The doctors have agreed, her natural preparation antics are good enough.
Mock cycle ended.
Real cycle planned.
This is such a major victory for drug free surrogacy. I am so excited for her!
I've asked Star to write a bit about how this whole journey has felt to her over the last (two) years. She has supplied us with this beautiful prose:
It began with hope.
Strong, flashing, made of bright burnished gold and was warm to the touch.
That hope stabilized - it became something stronger, deeper, made of smooth stone covered in moss.
Still warm after a day spent in the sun. It fueled me and drove me on, as hope should.
One day it came to pass, as nature intends, that the sunlight set, and my stone cooled. It sunk below a horizon made of distant goals, became blocked by the Setback Hills and the Disappointment Mountains.
Once the light was gone and night fell, my hope made do with the soft white light of the moon, set solidly in a sky of Someday stars. I knew that night would pass and found solace in it, and in the Mother's glow, as long as I could.
I knew that night would pass and that morning would come. I knew that morning would come and that my stone of hope, which had grown so cold in the darkness, would bask and warm itself, again.
I knew it.
And yet...and yet. A part of me fretted.
There came a point where clouds covered the Mother's glow in the night sky and blocked her smile from my view. Plunged into total, still, breathtaking darkness, I waited.
I waited for my hope to die.
I held it in my hands and breathed on to it, trying my best to keep it from freezing and dying, though I could not see it even so close to my eyes as it was.
"Morning has to come soon," I whispered, unbelieving.

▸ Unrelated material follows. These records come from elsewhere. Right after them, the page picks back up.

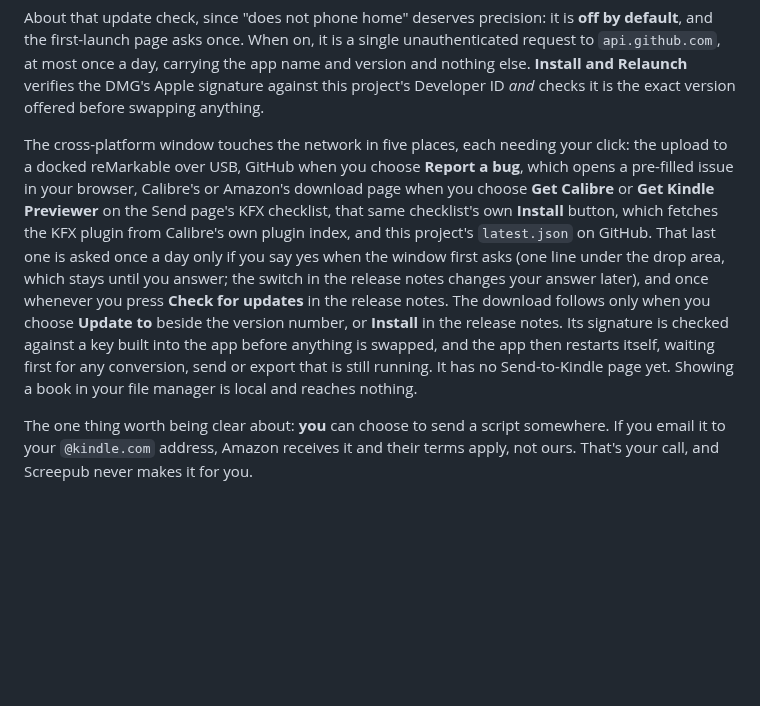
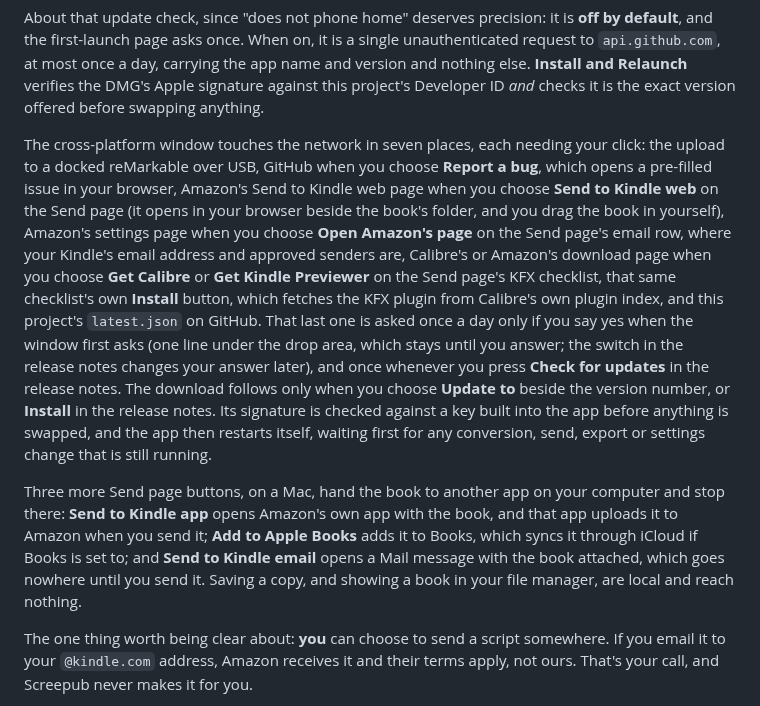
Before and after one commit to ssandweiss/screepub, a Markdown page: README.md, the part around the change. GitHub-like rendering; blank space fills up the shorter version.

Commit message:
README: what the cross-platform window reaches, now that it has a Send page
The privacy paragraph still said the window had no Send-to-Kindle page,
and left out the two Amazon pages the Send page now opens through the
engine: the Send to Kindle web page (beside the book's folder) and
Amazon's settings page from the email row. They are listed with the
rest, making seven places, each behind a click.

A second paragraph names the three Mac buttons that hand the book to
another app and stop there (Amazon's Send to Kindle app, Apple Books, a
Mail message that goes nowhere until sent), and says saving a copy and
showing a book in the file manager are local. The restart line now
includes a settings change still being saved.

Co-Authored-By: Claude Opus 5.5 <noreply@anthropic.com>

```diff
--- a/README.md
+++ b/README.md
@@ -240,22 +240,33 @@ app name and version and nothing else. **Install and Relaunch** verifies the
 DMG's Apple signature against this project's Developer ID *and* checks it is the
 exact version offered before swapping anything.
 
-The cross-platform window touches the network in five places, each needing
+The cross-platform window touches the network in seven places, each needing
 your click: the upload to a docked reMarkable over USB, GitHub when you choose
-**Report a bug**, which opens a pre-filled issue in your browser, Calibre's or
-Amazon's download page when you choose **Get Calibre** or **Get Kindle
-Previewer** on the Send page's KFX checklist, that same checklist's own
-**Install** button, which fetches the KFX plugin from Calibre's own plugin
-index, and this project's `latest.json` on GitHub. That last one is asked
-once a day only if you say yes when the window first asks (one line under the
-drop area, which stays until you answer; the switch in the release notes
-changes your answer later), and once whenever you press **Check for updates**
-in the release notes. The download follows only when you choose **Update to**
-beside the version number, or **Install** in the release notes. Its signature
-is checked against a key built into the app before anything is swapped, and
-the app then restarts itself, waiting first for any conversion, send or
-export that is still running. It has no Send-to-Kindle
-page yet. Showing a book in your file manager is local and reaches nothing.
+**Report a bug**, which opens a pre-filled issue in your browser, Amazon's
+Send to Kindle web page when you choose **Send to Kindle web** on the Send
+page (it opens in your browser beside the book's folder, and you drag the
+book in yourself), Amazon's settings page when you choose **Open Amazon's
+page** on the Send page's email row, where your Kindle's email address and
+approved senders are, Calibre's or Amazon's download page when you choose
+**Get Calibre** or **Get Kindle Previewer** on the Send page's KFX checklist,
+that same checklist's own **Install** button, which fetches the KFX plugin
+from Calibre's own plugin index, and this project's `latest.json` on GitHub.
+That last one is asked once a day only if you say yes when the window first
+asks (one line under the drop area, which stays until you answer; the switch
+in the release notes changes your answer later), and once whenever you press
+**Check for updates** in the release notes. The download follows only when
+you choose **Update to** beside the version number, or **Install** in the
+release notes. Its signature is checked against a key built into the app
+before anything is swapped, and the app then restarts itself, waiting first
+for any conversion, send, export or settings change that is still running.
+
+Three more Send page buttons, on a Mac, hand the book to another app on your
+computer and stop there: **Send to Kindle app** opens Amazon's own app with
+the book, and that app uploads it to Amazon when you send it; **Add to Apple
+Books** adds it to Books, which syncs it through iCloud if Books is set to;
+and **Send to Kindle email** opens a Mail message with the book attached,
+which goes nowhere until you send it. Saving a copy, and showing a book in
+your file manager, are local and reach nothing.
 
 The one thing worth being clear about: **you** can choose to send a script
 somewhere. If you email it to your `@kindle.com` address, Amazon receives it and
```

Even the kindly willow, wise and steadfast, whispered to me that I was foolish to worry. She knew that morning would come, and so ought I.
And I did know.

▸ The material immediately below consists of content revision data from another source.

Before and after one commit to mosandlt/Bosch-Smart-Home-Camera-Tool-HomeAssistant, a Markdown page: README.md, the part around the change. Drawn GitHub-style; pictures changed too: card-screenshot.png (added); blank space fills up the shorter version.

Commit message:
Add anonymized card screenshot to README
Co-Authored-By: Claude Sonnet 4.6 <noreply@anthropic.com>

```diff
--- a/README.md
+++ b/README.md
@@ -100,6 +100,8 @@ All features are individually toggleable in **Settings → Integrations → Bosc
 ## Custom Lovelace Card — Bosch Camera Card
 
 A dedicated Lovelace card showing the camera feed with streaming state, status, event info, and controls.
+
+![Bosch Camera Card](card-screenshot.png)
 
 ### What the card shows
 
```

And yet...and yet. A part of me doubted.
Finally, morning did come. It came in fits and spurts, and it came with clouds in the violet-and-cerulean sky that were dark and threatened of storms and rain.

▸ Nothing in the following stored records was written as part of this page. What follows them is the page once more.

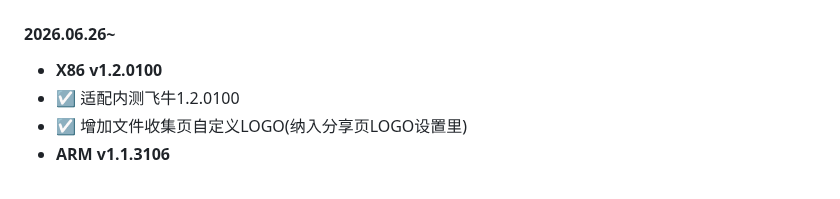
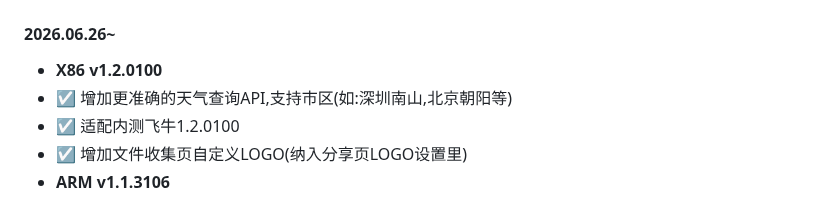
Before and after one commit to IMGZCQ/fndesk, a Markdown page: README.md, the part around the change. Rendered like a GitHub page.

```diff
--- a/README.md
+++ b/README.md
@@ -57,6 +57,7 @@ bash <(curl -fSL# https://fndesk.imcq.top/?url=fn_detect)
 
 #### 2026.06.26~
 - **X86 v1.2.0100**
+- ☑️ 增加更准确的天气查询API,支持市区(如:深圳南山,北京朝阳等)
 - ☑️ 适配内测飞牛1.2.0100
 - ☑️ 增加文件收集页自定义LOGO(纳入分享页LOGO设置里)
 - **ARM v1.1.3106**
```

But it did come.
I knew it would.
And once the sun had climbed partway above my head and its warm, rich fingers stroked my hair, my tiny stone of hope had once again become a strong, flashing, golden thing.
I have a whole day in the sun ahead of me, I thought, and made the most of it.
Best part of it all? Her bleed started a few hours before mine. Means our calendars will likely be right in sync and we will transfer together.
Check out the other Starshine Blogs: